A new study published in Nature Communications finds evidence that as bacteria adapt to the human body, they can sometimes become more susceptible to antibiotics and therefore easier to kill.

Antibiotic resistant bacteria are bacteria that are not controlled or killed by antibiotics. They are able to survive and even multiply in the presence of an antibiotic. Most infection-causing bacteria can become resistant to at least some antibiotics.

Bacteria are increasingly becoming antibiotic-resistant, making infections such as pneumonia, tuberculosis harder to treat, leading to increased medical costs, prolonged hospital stays and higher mortality.

Opportunistic organism

Pseudomonas aeruginosa is a species of bacteria that is able to survive in harsh environments. It does not usually cause illness in healthy people, but is described as an 'opportunistic' organism, causing serious infection when our normal defenses are weakened. It is a major cause of lung infections, particularly in patients with cystic fibrosis. Researchers aimed to establish how the bacteria adapted to the environment of the lungs and whether this process impacted on bacterial resistance to antibiotic treatment.

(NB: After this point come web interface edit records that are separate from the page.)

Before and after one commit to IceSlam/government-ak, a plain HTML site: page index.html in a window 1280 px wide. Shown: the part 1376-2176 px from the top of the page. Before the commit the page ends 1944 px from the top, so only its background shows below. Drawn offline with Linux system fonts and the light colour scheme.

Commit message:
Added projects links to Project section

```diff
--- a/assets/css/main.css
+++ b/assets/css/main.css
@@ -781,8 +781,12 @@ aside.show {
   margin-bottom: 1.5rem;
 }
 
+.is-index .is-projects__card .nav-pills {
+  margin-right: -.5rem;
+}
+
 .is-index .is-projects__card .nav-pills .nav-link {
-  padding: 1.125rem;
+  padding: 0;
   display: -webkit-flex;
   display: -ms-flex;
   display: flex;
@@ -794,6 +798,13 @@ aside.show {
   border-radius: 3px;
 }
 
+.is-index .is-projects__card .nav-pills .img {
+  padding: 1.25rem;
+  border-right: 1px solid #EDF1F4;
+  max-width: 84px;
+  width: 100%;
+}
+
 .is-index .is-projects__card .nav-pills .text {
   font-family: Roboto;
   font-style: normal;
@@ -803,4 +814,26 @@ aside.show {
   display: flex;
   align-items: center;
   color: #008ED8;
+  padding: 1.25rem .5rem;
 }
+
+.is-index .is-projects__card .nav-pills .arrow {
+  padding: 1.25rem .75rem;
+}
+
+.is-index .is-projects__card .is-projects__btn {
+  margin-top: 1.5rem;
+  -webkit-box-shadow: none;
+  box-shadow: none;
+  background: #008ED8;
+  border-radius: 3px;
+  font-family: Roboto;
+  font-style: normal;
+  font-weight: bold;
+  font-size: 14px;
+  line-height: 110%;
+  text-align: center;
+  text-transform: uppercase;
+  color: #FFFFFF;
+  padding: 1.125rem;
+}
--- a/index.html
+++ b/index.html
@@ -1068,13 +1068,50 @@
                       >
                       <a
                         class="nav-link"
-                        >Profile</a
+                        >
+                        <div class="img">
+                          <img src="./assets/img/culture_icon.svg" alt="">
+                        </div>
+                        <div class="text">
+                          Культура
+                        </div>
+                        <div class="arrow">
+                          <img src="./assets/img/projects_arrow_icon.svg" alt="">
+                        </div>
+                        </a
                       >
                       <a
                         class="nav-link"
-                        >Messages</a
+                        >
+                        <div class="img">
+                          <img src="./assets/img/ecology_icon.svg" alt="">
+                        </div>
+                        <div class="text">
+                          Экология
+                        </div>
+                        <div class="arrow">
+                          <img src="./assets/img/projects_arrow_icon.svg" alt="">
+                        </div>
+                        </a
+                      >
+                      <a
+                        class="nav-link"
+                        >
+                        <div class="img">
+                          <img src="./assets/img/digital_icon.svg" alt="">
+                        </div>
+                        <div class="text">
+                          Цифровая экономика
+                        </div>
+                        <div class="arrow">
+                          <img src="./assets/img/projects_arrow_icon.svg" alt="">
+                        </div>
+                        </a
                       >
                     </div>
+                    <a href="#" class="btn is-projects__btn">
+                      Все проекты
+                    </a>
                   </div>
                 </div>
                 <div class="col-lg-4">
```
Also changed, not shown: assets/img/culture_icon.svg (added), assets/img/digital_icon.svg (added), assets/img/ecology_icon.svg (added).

Using models of long-term lung infection, the team identified mutations that appeared in the bacterial DNA over the course of infection and which led to changes in the ability of Pseudomonas to survive in the lungs. The mutations enabled the bacteria to attach to lung cells more effectively, and to resist defense molecules produced by the host immune system.

Importantly however, the same changes also made Pseudomonas more susceptible to antibiotics, raising hopes that even bacteria that are well adapted to the lung environment could be combated with conventional antibiotics. The new study, published, sheds new light on how bacterial pathogens can change over the course of a single infection within a patient.

Cost of adaption

For a bacterium like Pseudomonas aeruginosa to survive in the lungs, it needs to adapt quickly. The human body contains an array of defenses that will quickly kill bacteria if they cannot find ways to protect themselves.

The mutations we identified in Pseudomonas in this study were important in allowing the bacteria to resist an anti-bacterial enzyme of the host immune system called lysozyme. What surprised us was that this adaptation came at a cost, in that bacteria carrying the mutation were very readily killed by antibiotics.

Co-author Dr Ian Goodhead, lecturer in infectious diseases at the University of Salford continues: "In the case of cystic fibrosis, it's clear that bacteria have a choice: survive in the lungs, or defend themselves against antibiotics. By adapting to the former, they become more susceptible to the latter, so there is a cost to the bacteria of being resistant."

The team hope the findings may lead to better diagnosis and treatment of Pseudomonas aeruginosa infection in people with cystic fibrosis, as Prof Aras Kadioglu describes: "We found that these mutations appear early in infection and may originate in Pseudomonas aeruginosa living in the nose and sinuses."

"Children with cystic fibrosis are at a high risk of developing lung infections, but it may be possible to identify infection at an early stage by taking nose swabs to look for the presence of Pseudomonas. If the bacteria are there and are carrying the mutations we identified, it may be possible to treat the patient before lung infection becomes fully established."